### ABOUT THIS EXERCISE:
Would it be possible to write out each entry below exactly, without the pictures?

————

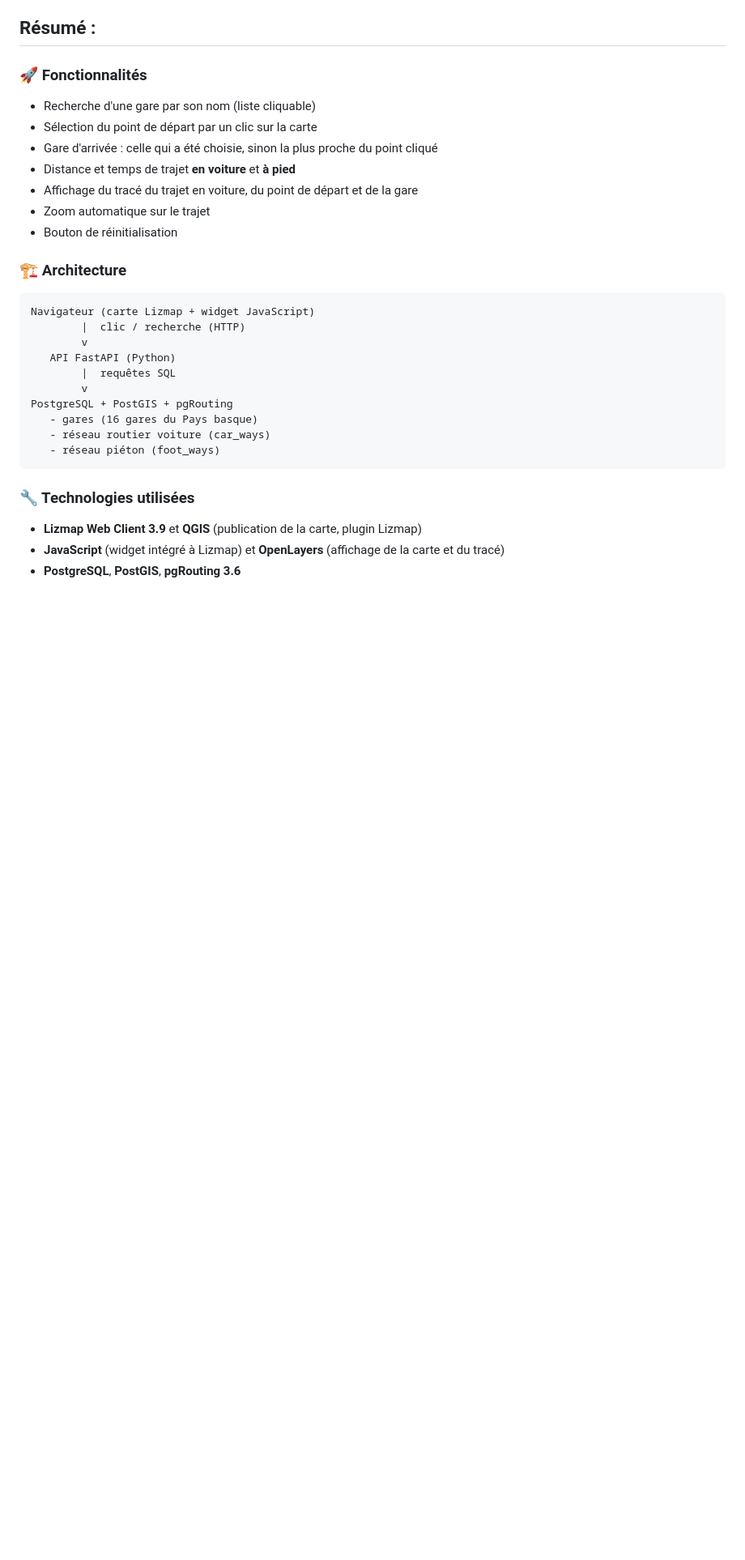
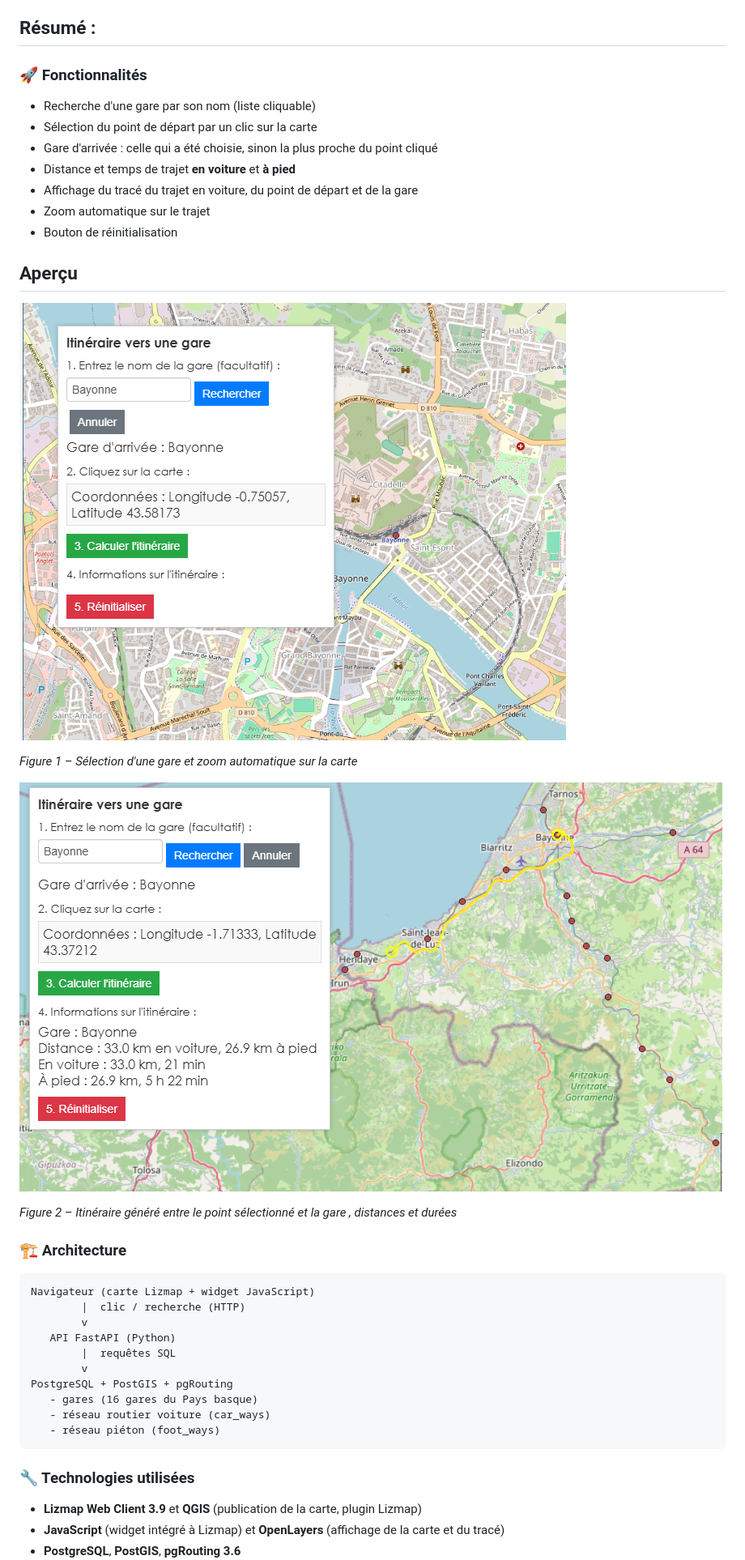
Before and after one commit to ZoubidaMechouki/Application-Webmapping-Itineraires-SNCF-JS, a Markdown page: README.md, the part around one of its changes. Shown at 81% size. GitHub-like rendering; pictures changed too: images/figure-1.png (added), images/figure-2.png (added); blank space fills up the shorter version.

Commit message:
Ajout de la documentation PDF, des figures et mise à jour du README

```diff
--- a/README.md
+++ b/README.md
@@ -30,6 +30,16 @@ Ce projet personnel s'appuie sur les données ouvertes (Open Data) des gares de
 - Affichage du tracé du trajet en voiture, du point de départ et de la gare
 - Zoom automatique sur le trajet
 - Bouton de réinitialisation
+
+## Aperçu
+
+![Gare choisie dans la liste, carte centrée dessus](images/figure-1.png)
+
+*Figure 1 – Sélection d'une gare et zoom automatique sur la carte*
+
+![Itinéraire calculé entre le point sélectionné et la gare](images/figure-2.png)
+
+*Figure 2 – Itinéraire généré entre le point sélectionné et la gare , distances et durées*
 
 ### 🏗️ Architecture
 
```
Also changed, not shown: other parts of README.md (+2 -0 lines), 1 other file.
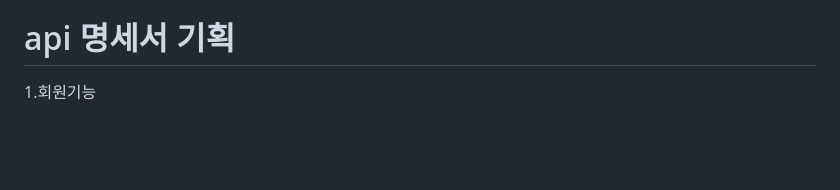
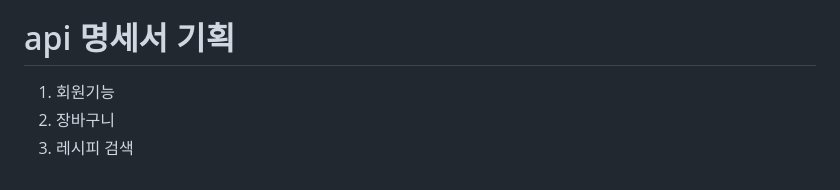
Before and after one commit to gobuig00/HanCook, a Markdown page: docs/README.md, the part around the change. Rendered like a GitHub page; blank space fills up the shorter version.

Commit message:
extra : README.md 수정 (#16)

```diff
--- a/docs/README.md
+++ b/docs/README.md
@@ -100,4 +100,6 @@
 - DB 설계
 
 # api 명세서 기획
-1.회원기능
+1. 회원기능
+2. 장바구니
+3. 레시피 검색
```
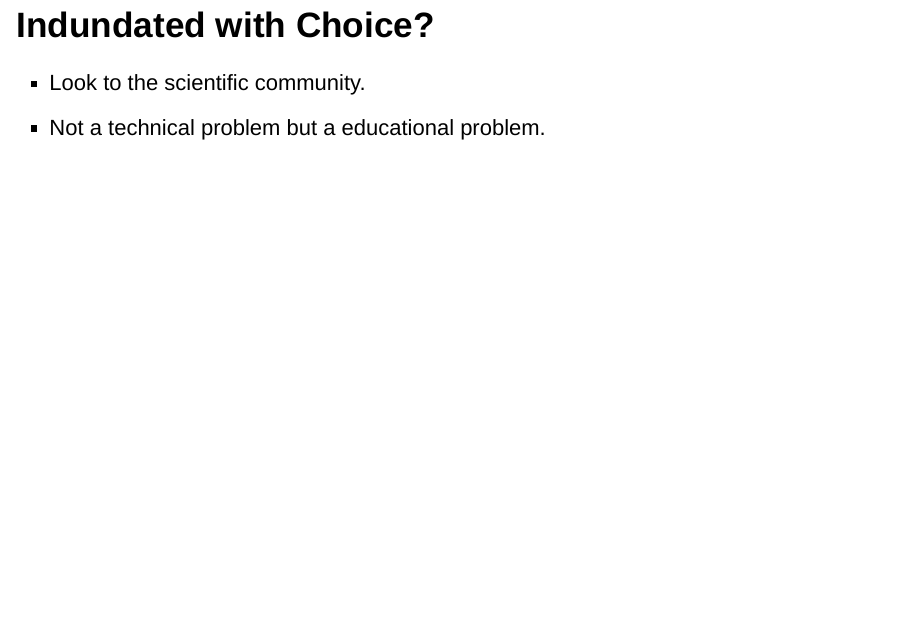
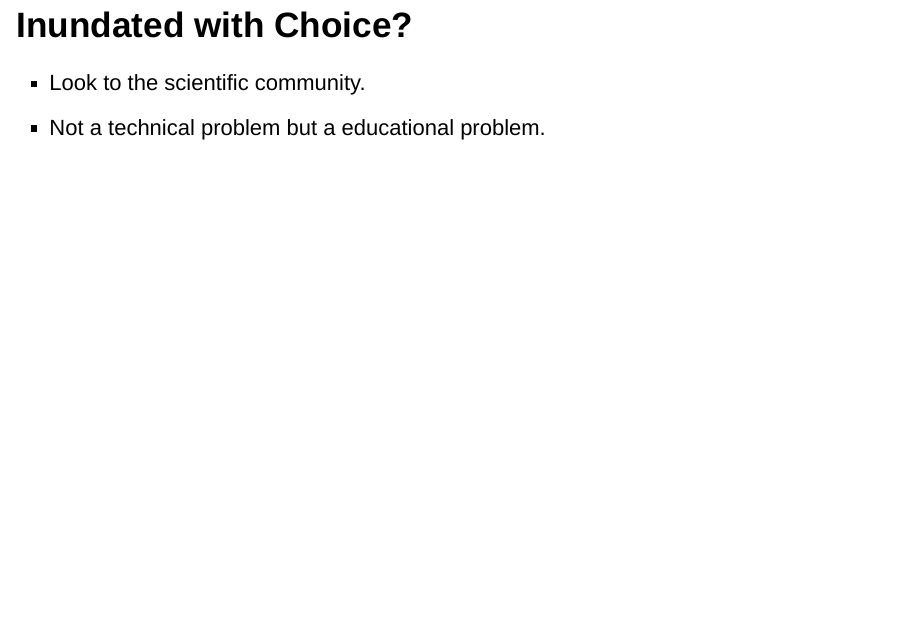
Before and after one commit to psychtek/sortee2022, an R Markdown document (SORTEE2022_presentation.Rmd): page 22 of 26. Rendered offline with R 4.5, knitr and Pandoc, with nearby package versions; drawn as Slidy slides in place of the format the file asks for.

Commit message:
Spelling Updates

```diff
--- a/SORTEE2022_presentation.Rmd
+++ b/SORTEE2022_presentation.Rmd
@@ -217,13 +217,13 @@ So to define ResOps: **BLOCK QUOTE**
 
 </div>
 
-## Indundated with Choice?
+## Inundated with Choice?
 
 > - Look to the scientific community.
 > - Not a technical problem but a educational problem.
 
 <div class="notes">
-Indundated with choice?
+Inundated with choice?
 **Look to the scientific community.**
 This might look like a **technical** problem but we argue its a educational problem. Community forms a convergence on best practices which we tend to adopt, learn and implement. Knowledge of these tools is now more important than ever and should form the basis for early skill and training development.
 </div>
```
Also changed, not shown: SORTEE2022_presentation.html, SORTEE2022_presentation.Rmd (2 more changed lines).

————

### SOLUTION TO THE PROBLEM:
Before and after one commit to ZoubidaMechouki/Application-Webmapping-Itineraires-SNCF-JS, a Markdown page: README.md, the part around one of its changes. Shown at 81% size. GitHub-like rendering; pictures changed too: images/figure-1.png (added), images/figure-2.png (added); blank space fills up the shorter version.

Commit message:
Ajout de la documentation PDF, des figures et mise à jour du README

```diff
--- a/README.md
+++ b/README.md
@@ -30,6 +30,16 @@ Ce projet personnel s'appuie sur les données ouvertes (Open Data) des gares de
 - Affichage du tracé du trajet en voiture, du point de départ et de la gare
 - Zoom automatique sur le trajet
 - Bouton de réinitialisation
+
+## Aperçu
+
+![Gare choisie dans la liste, carte centrée dessus](images/figure-1.png)
+
+*Figure 1 – Sélection d'une gare et zoom automatique sur la carte*
+
+![Itinéraire calculé entre le point sélectionné et la gare](images/figure-2.png)
+
+*Figure 2 – Itinéraire généré entre le point sélectionné et la gare , distances et durées*
 
 ### 🏗️ Architecture
 
```
Also changed, not shown: other parts of README.md (+2 -0 lines), 1 other file.
Before and after one commit to gobuig00/HanCook, a Markdown page: docs/README.md, the part around the change. Rendered like a GitHub page; blank space fills up the shorter version.

Commit message:
extra : README.md 수정 (#16)

```diff
--- a/docs/README.md
+++ b/docs/README.md
@@ -100,4 +100,6 @@
 - DB 설계
 
 # api 명세서 기획
-1.회원기능
+1. 회원기능
+2. 장바구니
+3. 레시피 검색
```
Before and after one commit to psychtek/sortee2022, an R Markdown document (SORTEE2022_presentation.Rmd): page 22 of 26. Rendered offline with R 4.5, knitr and Pandoc, with nearby package versions; drawn as Slidy slides in place of the format the file asks for.

Commit message:
Spelling Updates

```diff
--- a/SORTEE2022_presentation.Rmd
+++ b/SORTEE2022_presentation.Rmd
@@ -217,13 +217,13 @@ So to define ResOps: **BLOCK QUOTE**
 
 </div>
 
-## Indundated with Choice?
+## Inundated with Choice?
 
 > - Look to the scientific community.
 > - Not a technical problem but a educational problem.
 
 <div class="notes">
-Indundated with choice?
+Inundated with choice?
 **Look to the scientific community.**
 This might look like a **technical** problem but we argue its a educational problem. Community forms a convergence on best practices which we tend to adopt, learn and implement. Knowledge of these tools is now more important than ever and should form the basis for early skill and training development.
 </div>
```
Also changed, not shown: SORTEE2022_presentation.html, SORTEE2022_presentation.Rmd (2 more changed lines).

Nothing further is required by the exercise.